_REQUIRED WORK_. Please return each entry that follows exactly as given, but without pictures.

_DATA SHOWN_.

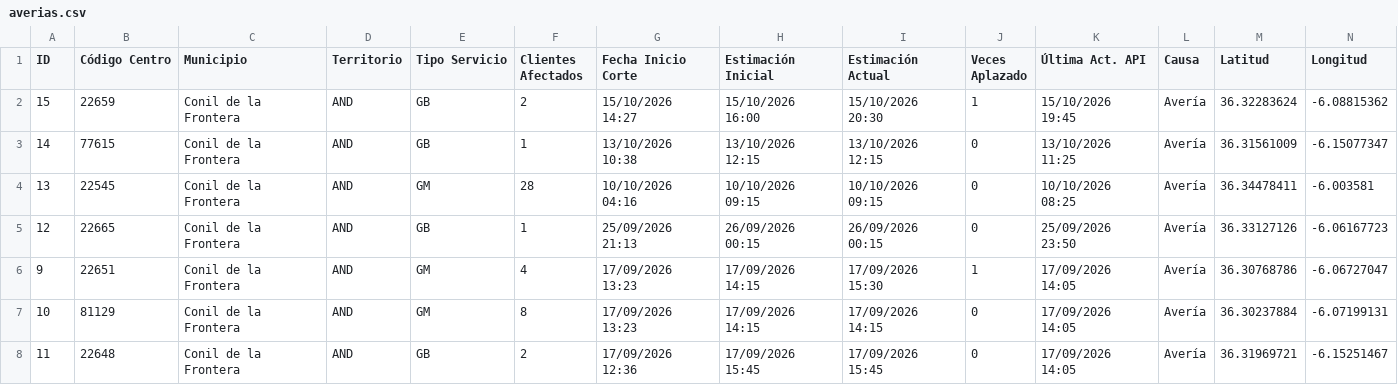
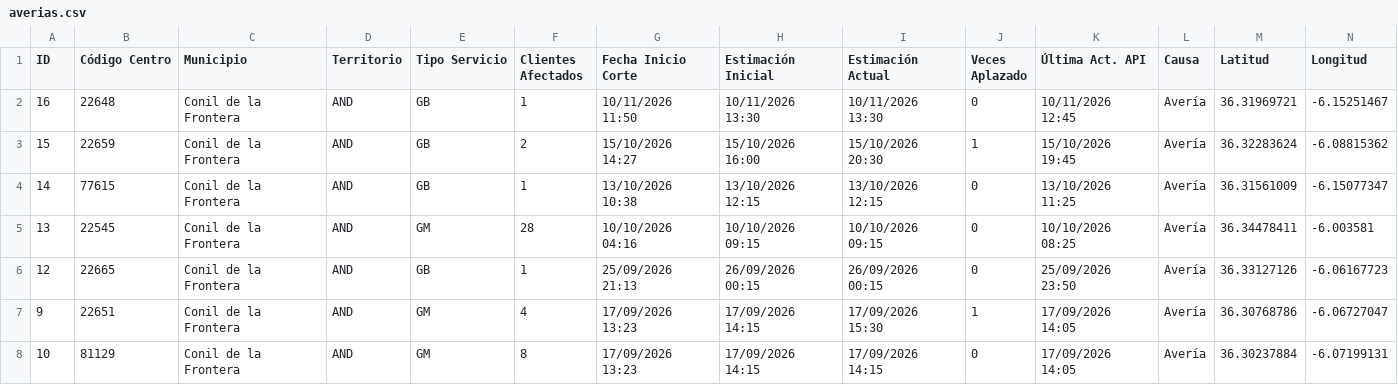
Before and after one commit to Xatpy/caidas-luz, a CSV file: averias.csv, drawn as a sheet; only a part is shown; the shorter side is filled out with more unchanged rows; rows hold the shown columns only; the diff names each change by its address in the sheet, - before the commit and + after, or states it on an @@ line.

```diff
--- a/averias.csv
+++ b/averias.csv
+row 2: 16 | 22648 | Conil de la Frontera | AND | GB | 1 | 10/11/2026 11:50 | 10/11/2026 13:30 | 10/11/2026 13:30 | 0 | 10/11/2026 12:45 | Avería | 36.31969721 | -6.15251467
```
Also changed, not shown: 2 other files.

_ANSWER SECTION_.
Before and after one commit to Xatpy/caidas-luz, a CSV file: averias.csv, drawn as a sheet; only a part is shown; the shorter side is filled out with more unchanged rows; rows hold the shown columns only; the diff names each change by its address in the sheet, - before the commit and + after, or states it on an @@ line.

```diff
--- a/averias.csv
+++ b/averias.csv
+row 2: 16 | 22648 | Conil de la Frontera | AND | GB | 1 | 10/11/2026 11:50 | 10/11/2026 13:30 | 10/11/2026 13:30 | 0 | 10/11/2026 12:45 | Avería | 36.31969721 | -6.15251467
```
Also changed, not shown: 2 other files.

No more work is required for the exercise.